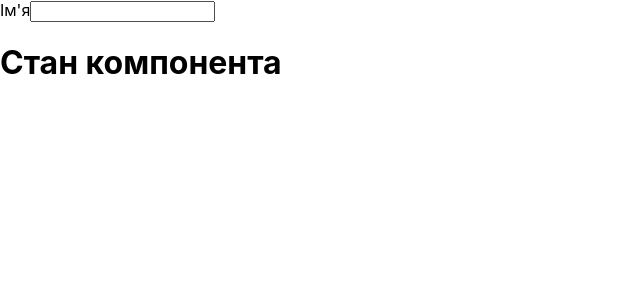
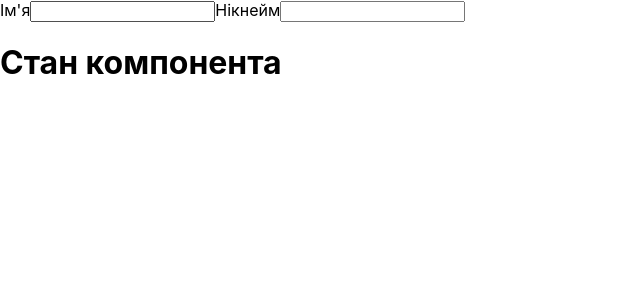
Before and after one commit to Allovallo/react-pract-03, a React (Create React App) app: page / in a window 1280 px wide. Shown: the top 300 px of the page, without its empty margins (0-640 px from the left). Built offline with nearby package versions, Linux system fonts and the light colour scheme.

Commit message:
App.js updated

```diff
--- a/src/App.js
+++ b/src/App.js
@@ -19,13 +19,14 @@ class App extends Component {
   state = {
     // todos: initialTodos,
     name: '',
+    tag: '',
   };
 
   // deleteTodo = todoId => {
   //   this.setState(prevState => ({ todos: prevState.todos.filter(todo => todo.id !== todoId) }));
   // };
 
-  handleInputChange = event => {
+  handleNameChange = event => {
     // console.log(event.currentTarget.value);
     this.setState({ inputValue: event.currentTarget.value });
   };
@@ -46,7 +47,12 @@ class App extends Component {
         <form>
           <label>
             Ім'я
-            <input type="text" value={this.state.name}></input>
+            <input type="text" name={this.state.name} onChange={this.handleNameChange} />
+          </label>
+
+          <label>
+            Нікнейм
+            <input type="text" value={this.state.tag} />
           </label>
         </form>
 
```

====

INSTRUCTIONS FOR THE TASK:
Word for word, copy every line of the data, excluding any pictures.

RESULT OF THIS TASK:
Before and after one commit to Allovallo/react-pract-03, a React (Create React App) app: page / in a window 1280 px wide. Shown: the top 300 px of the page, without its empty margins (0-640 px from the left). Built offline with nearby package versions, Linux system fonts and the light colour scheme.

Commit message:
App.js updated

```diff
--- a/src/App.js
+++ b/src/App.js
@@ -19,13 +19,14 @@ class App extends Component {
   state = {
     // todos: initialTodos,
     name: '',
+    tag: '',
   };
 
   // deleteTodo = todoId => {
   //   this.setState(prevState => ({ todos: prevState.todos.filter(todo => todo.id !== todoId) }));
   // };
 
-  handleInputChange = event => {
+  handleNameChange = event => {
     // console.log(event.currentTarget.value);
     this.setState({ inputValue: event.currentTarget.value });
   };
@@ -46,7 +47,12 @@ class App extends Component {
         <form>
           <label>
             Ім'я
-            <input type="text" value={this.state.name}></input>
+            <input type="text" name={this.state.name} onChange={this.handleNameChange} />
+          </label>
+
+          <label>
+            Нікнейм
+            <input type="text" value={this.state.tag} />
           </label>
         </form>
 
```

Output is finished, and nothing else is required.